carried away industrial and human waste. During early settlement days in the United States, human communities and factories were widely spaced, and waste discharges relatively minor and nonpersistent, especially when compared to those of today's industrial society. As a consequence of the spacing, volume, and degradability of early wastes, rivers were able to cleanse themselves through natural processes before the water reached the next downstream user. As settlements expanded in size and became more closely spaced, the wastes began to contain a larger percentage of persistent toxicants, the ecological damage became more severe, and the possibility of self-cleansing was more limited. At the same time, agricultural, mining, and timber harvesting activities accelerated, resulting in widespread alteration of watersheds, floodplains, and riparian zones that in turn altered water and sediment regimes in rivers and streams, adversely affecting plant and animal communities. Flow regimes and dilution capacity were reduced or altered by dams, irrigation, and interbasin transfer of water. The cumulative impact of all these changes was frequently missed because of the incremental nature of the changes. Even when their effects became impossible to ignore, the automobile made it easier for a more mobile population to escape to pristine aquatic sites with aesthetic and recreational appeal than to set about repairing those sites damaged by anthropogenic activities.

The changes that have stressed flowing water systems have impaired their value for both human use and environmental services. Stresses arise from (1) water quantity or flow mistiming, (2) morphological modifications of the channel and riparian zone, (3) excessive erosion and sedimentation, (4) deterioration of substrate quality, (5) deterioration of water quality, (6) decline of native species, and (7) introduction of alien species. The locus of the problem can be in the watershed, along the riparian or floodplain zone, or in the channels and pools.

The most extreme form of stress, common in the arid West, is the complete appropriation of water flowing on the surface, either by direct withdrawal or by pumping from the riparian zone (see Box 5.1). Only slightly less extreme is the conversion of reaches of free-flowing rivers to a series of lakelike impoundments (e.g., the Willamette River; see Box 5.2 and Appendix A). In these cases, the free-flowing river no longer exists, and restoration of some semblance of the natural system would require drastic measures such as reduction of water withdrawals or removal of dams. In some cases (the Willamette and Columbia rivers), a few species of migratory sport fish (salmon) are maintained on dammed rivers by using hatcheries and fish ladders, but this is aquaculture, not restoration.

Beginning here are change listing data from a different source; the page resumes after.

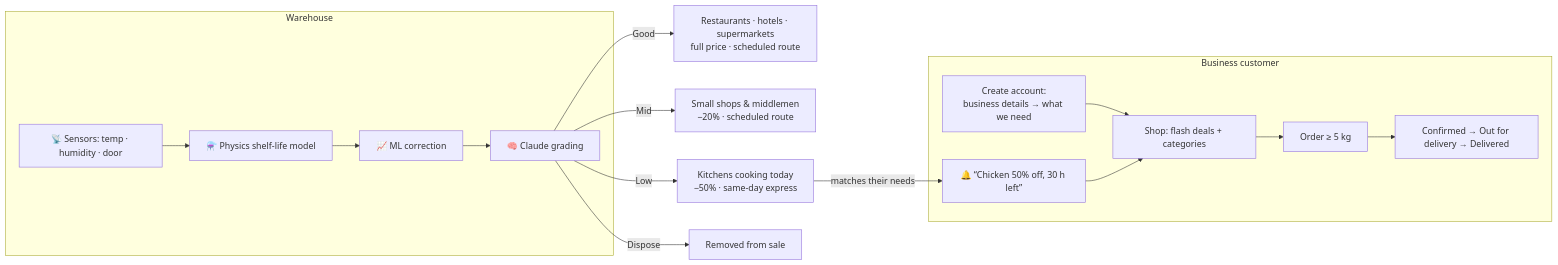
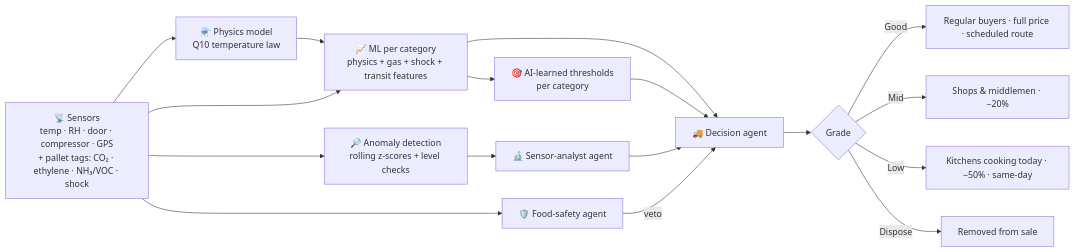
The diagram in README.md (saimanasrin/reboothackathon), drawn with Mermaid before and after one commit. The commit also changed other lines of this file and 7 other files, not shown here.

````diff
--- a/README.md
+++ b/README.md
@@ -123,18 +54,19 @@
 ```mermaid
 flowchart LR
-    subgraph Warehouse
-      S[📡 Sensors: temp · humidity · door] --> K[⚗️ Physics shelf-life model]
-      K --> M[📈 ML correction]
-      M --> L[🧠 Claude grading]
-    end
-    L -->|Good| G1[Restaurants · hotels · supermarkets<br/>full price · scheduled route]
-    L -->|Mid| G2[Small shops & middlemen<br/>−20% · scheduled route]
-    L -->|Low| G3[Kitchens cooking today<br/>−50% · same-day express]
-    L -->|Dispose| G4[Removed from sale]
-    G3 -->|matches their needs| N[🔔 “Chicken 50% off, 30 h left”]
-    subgraph Business customer
-      A[Create account:<br/>business details → what we need] --> B[Shop: flash deals + categories]
-      N --> B
-      B --> C[Order ≥ 5 kg] --> D[Confirmed → Out for delivery → Delivered]
-    end
+  S[📡 Sensors<br/>temp · RH · door · compressor · GPS<br/>+ pallet tags: CO₂ · ethylene · NH₃/VOC · shock] --> A[🔎 Anomaly detection<br/>rolling z-scores + level checks]
+  S --> P[⚗️ Physics model<br/>Q10 temperature law]
+  P --> ML[📈 ML per category<br/>physics + gas + shock + transit features]
+  S --> ML
+  ML --> T[🎯 AI-learned thresholds<br/>per category]
+  A --> AG1[🔬 Sensor-analyst agent]
+  ML --> AG3
+  T --> AG3[🚚 Decision agent]
+  S --> AG2[🛡️ Food-safety agent]
+  AG1 --> AG3
+  AG2 -->|veto| AG3
+  AG3 --> R{Grade}
+  R -->|Good| G1[Regular buyers · full price · scheduled route]
+  R -->|Mid| G2[Shops & middlemen · −20%]
+  R -->|Low| G3[Kitchens cooking today · −50% · same-day]
+  R -->|Dispose| G4[Removed from sale]
 ```
````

The National Academies | 500 Fifth St. N.W. | Washington, D.C. 20001
Copyright © National Academy of Sciences. All rights reserved.
Terms of Use and Privacy Statement